The last decade has been revolutionary for the mobile phone.

Not only has ownership rocketed, the cellular phone been transformed from a gadget for simply making and taking calls or texting into an astonishingly powerful hub for multimedia entertainment, internet surfing, social networking, GPS location-finding, camera snapping – plus lots more that there's an app for…

So what were the handsets that rocked us during the last decade and defined the noughties?

1. Nokia 7110 (1999/2000)

While we partied like it was 1999 and the clocks chimed in the Noughties, hip phone-slingers were slipping the spring-loaded slider and calling on the smartest handset in town – the WAP-packing Nokia 7110.

The first phone to deliver up the mobile internet, we surfed to see where to go next as the New Year kicked in…and waited….and waited…The internet in your pocket (well, sort of in a rubbishy, snail-slow way) had arrived.

Nokia 7110

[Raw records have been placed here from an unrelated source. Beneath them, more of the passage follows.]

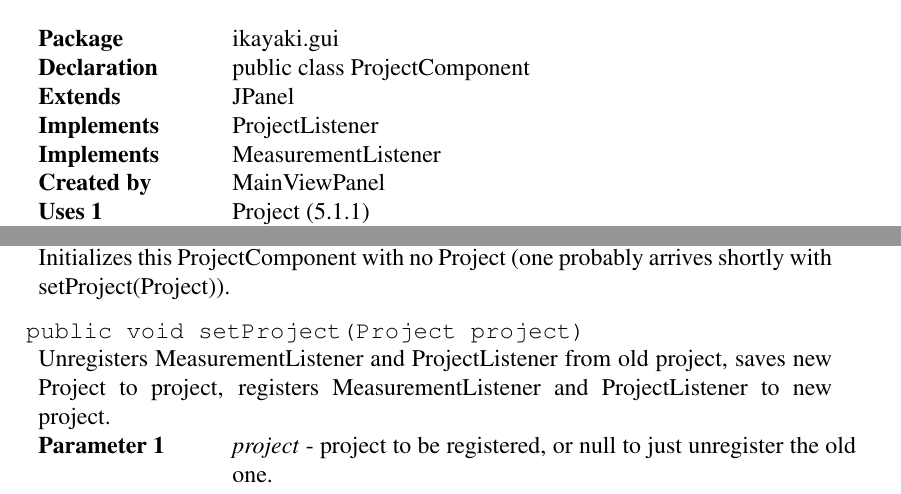
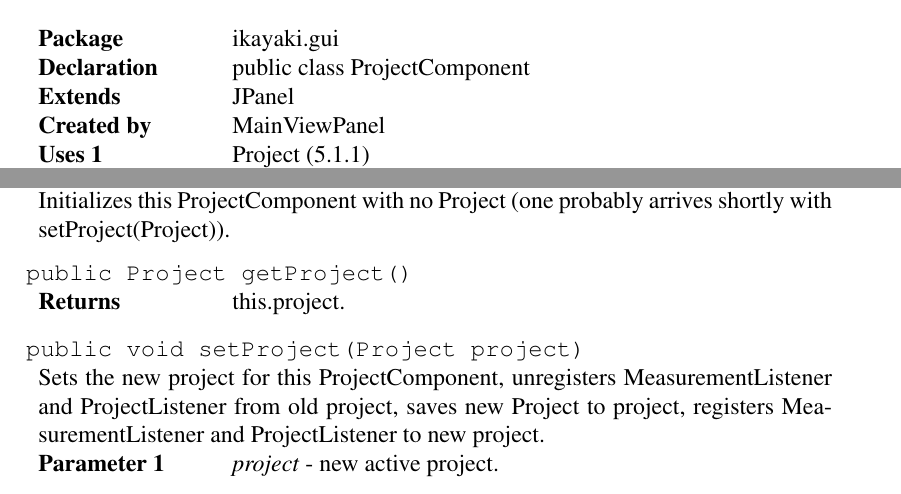
Before and after one commit to luontola/ikayaki, a LaTeX document (docs/latex/suunnittelu/dokumentti.tex, which reads docs/latex/suunnittelu/gui-generic.tex, docs/latex/suunnittelu/versio.tex): two parts of page 40 of 51, joined at a grey line, cut so that both start at the same text. Compiled offline with pdfLaTeX.

Commit message:
damdidam

```diff
--- a/docs/latex/suunnittelu/gui-generic.tex
+++ b/docs/latex/suunnittelu/gui-generic.tex
@@ -2,8 +2,6 @@
 \classPackage{ikayaki.gui}
 \classDeclaration{public class ProjectComponent}
 \classExtends{JPanel}
-\classImplements{ProjectListener}
-\classImplements{MeasurementListener}
 \classCreatedBy{MainViewPanel}
 \classUses{Project}
 \classSubclass{ProjectInformationPanel}
@@ -26,10 +24,15 @@
 \methodComment{Initializes this ProjectComponent with no Project (one probably arrives shortly with setProject(Project)).}
 \closeMethod
 
+\beginMethod{getProject()}
+\methodDeclaration{public Project getProject()}
+\methodReturn{this.project.}
+\closeMethod
+
 \beginMethod{setProject(Project)}
 \methodDeclaration{public void setProject(Project project)}
 \methodComment{
-	Unregisters MeasurementListener and ProjectListener from old project, saves new Project to project, registers MeasurementListener and ProjectListener to new project.
+	Sets the new project for this ProjectComponent, unregisters MeasurementListener and ProjectListener from old project, saves new Project to project, registers MeasurementListener and ProjectListener to new project.
 }
-\methodParam{project}{project to be registered, or null to just unregister the old one.}
+\methodParam{project}{new active project.}
 \closeMethod
--- a/docs/latex/suunnittelu/versio.tex
+++ b/docs/latex/suunnittelu/versio.tex
@@ -9,5 +9,6 @@
 		&& Main view, menu, settings, statusbar (Aki Korpua) \\
 		&& Class diagram modified (Esko Luontola) \\
 		&& Class descriptions for Project data (Esko Luontola) \\
-0.45 & xx.3.2005 & Fixes and refinements (Samuli Kaipiainen) \\
+0.45 & 13.3.2005 & Squid-emu, Squid-interface (Aki Korpua) \\
+		&& Fixes and refinements (Samuli Kaipiainen) \\
 		&& ... \\
```
Also changed, not shown: docs/latex/suunnittelu/gui-calibration.tex (+1 -1 lines), docs/latex/suunnittelu/gui-explorer.tex (+2 -2 lines), docs/latex/suunnittelu/gui-mcontrols.tex (+1 -1 lines).
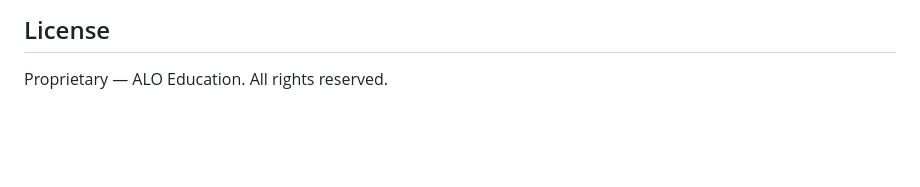
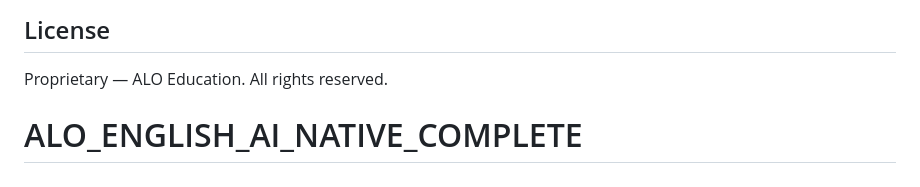
Before and after one commit to alaminiubateee969-cmd/ALO_ENGLISH_AI_NATIVE_COMPLETE, a Markdown page: README.md, the part around the change. Rendered like a GitHub page; blank space fills up the shorter version.

```diff
--- a/README.md
+++ b/README.md
@@ -278,3 +278,4 @@ LearningMemory, AgentLearning, AgentEvolution, ExamAnalytics, AgentSpecialist
 ## License
 
 Proprietary — ALO Education. All rights reserved.
+# ALO_ENGLISH_AI_NATIVE_COMPLETE
```
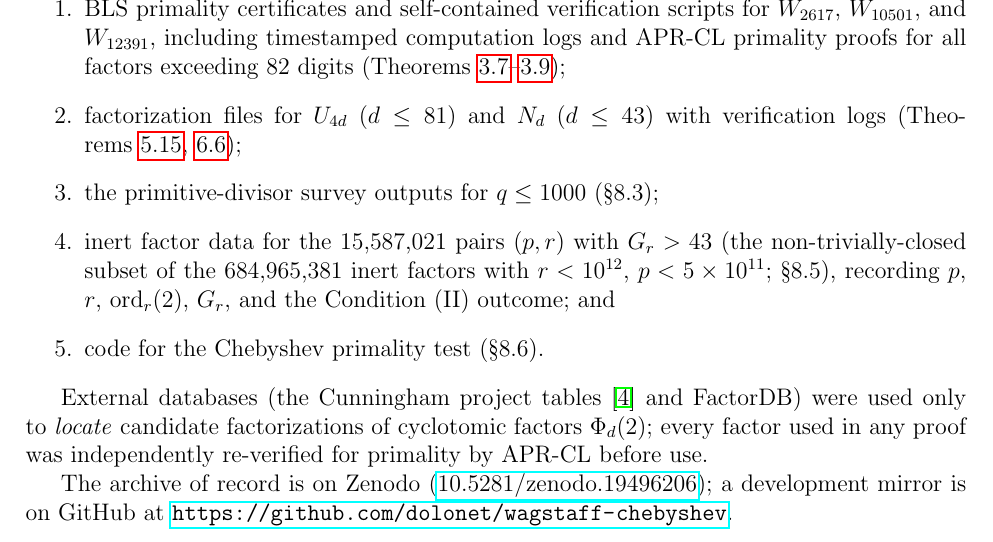
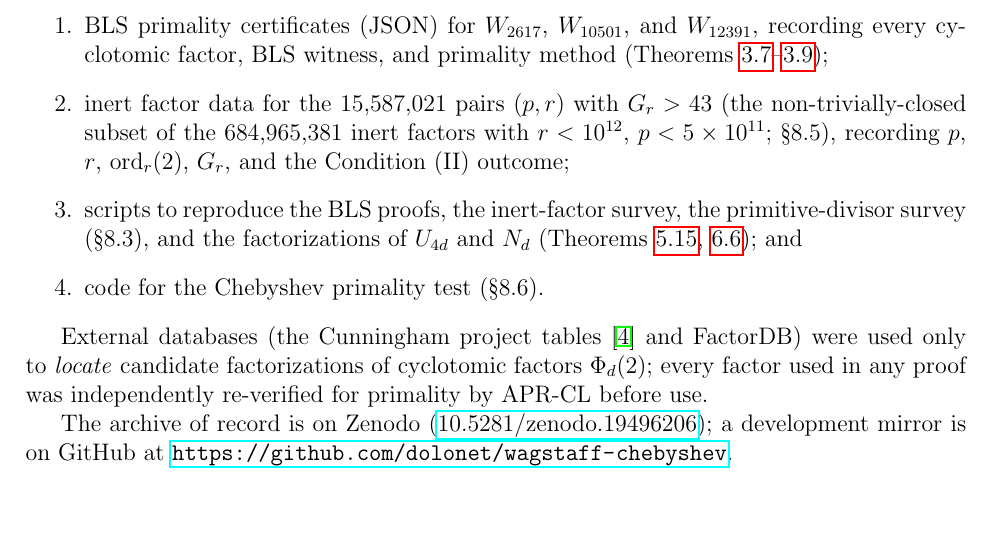
Before and after one commit to dolonet/wagstaff-chebyshev, a LaTeX paper (paper/wagstaff_chebyshev.tex): part of page 29 of 29, cut so that both start at the same text, the shorter picture padded with empty space. Compiled offline with pdfLaTeX.

Commit message:
Update paper to v6.8: supplementary material list matches shipped files

```diff
--- a/paper/wagstaff_chebyshev.tex
+++ b/paper/wagstaff_chebyshev.tex
@@ -2268,20 +2268,19 @@ collapses the higher-conductor character onto the joint cells of
 
 A repository accompanies this paper, containing:
 \begin{enumerate}
-\item BLS primality certificates and self-contained
-verification scripts for \(W_{2617}\), \(W_{10501}\), and
-\(W_{12391}\), including timestamped computation logs and
-APR-CL primality proofs for all factors exceeding 82 digits
+\item BLS primality certificates (JSON) for \(W_{2617}\),
+\(W_{10501}\), and \(W_{12391}\), recording every cyclotomic
+factor, BLS witness, and primality method
 (Theorems~\ref{thm:W2617}--\ref{thm:W12391});
-\item factorization files for \(U_{4d}\) (\(d \leq 81\)) and
-\(N_d\) (\(d \leq 43\)) with verification logs
-(Theorems~\ref{thm:NCT-81},~\ref{thm:pell-exclusion});
-\item the primitive-divisor survey outputs for \(q \leq 1000\) (\S8.3);
 \item inert factor data for the 15{,}587{,}021 pairs \((p, r)\) with
 \(G_r > 43\) (the non-trivially-closed subset of the 684{,}965{,}381
 inert factors with \(r < 10^{12}\), \(p < 5 \times 10^{11}\);
 \S8.5), recording \(p\), \(r\), \(\operatorname{ord}_r(2)\),
-\(G_r\), and the Condition~(II) outcome; and
+\(G_r\), and the Condition~(II) outcome;
+\item scripts to reproduce the BLS proofs, the inert-factor
+survey, the primitive-divisor survey (\S8.3), and the
+factorizations of \(U_{4d}\) and \(N_d\)
+(Theorems~\ref{thm:NCT-81},~\ref{thm:pell-exclusion}); and
 \item code for the Chebyshev primality test (\S8.6).
 \end{enumerate}
 
```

2. Nokia 3310 (2000)

Many people's first mobile phone, like its 3210 predecessor the Nokia 3310 was one of the early mobile-boom smash hits.

Not only was it cheap and cheerful, it offered a smidgeon of style, with swappable customisable covers, an internal antenna, T9 predictive text messaging, downloadable ringtones and voice dialling. And there was Snake II, too. It was a doddle to operate, helping to cement loyalty to Nokia in many a phone buyer.

Nokia 3310

3. Vertu (from 2002)

The mobile phone as money-no-object noughties boom-time status symbol. Ultra-premium brand Vertu was established by Nokia to offer opulent crafted handsets in luxury materials to those with huge quantities of cash to splash.

No 'free with contract' deals with Vertu – handsets start at several thousand pounds each and go up to six figures. It's not that the phone features were that outstanding – although the personal concierge service was none too shabby… Despite the credit crunch, Vertu is still going strong.


4. Sony Ericsson W800i Walkman (2005)

While not the first phone to have an MP3 player onboard, Sony Ericsson shifted music playing on mobiles to prime-time by reworking the iconic Walkman brand into a music-centric handset package.

Equipped with a decent quality tune player, earphones and memory card, the W800i Walkman concept helped establish mobile phones as an everyday music player alternative.


5. Nokia 7650 (2002)

Remember when phones didn't have cameras built in? The Nokia 7650 was the decade's snap'n'send ground-breaker, with a VGA shooter tooled into the back of Nokia's debut Symbian Series 60 smartphone.

Nokia's high-end trend-setter may not have been a best-seller, but its instant-snapping legacy has redefined how we now use our phones (and embarrass our mates…).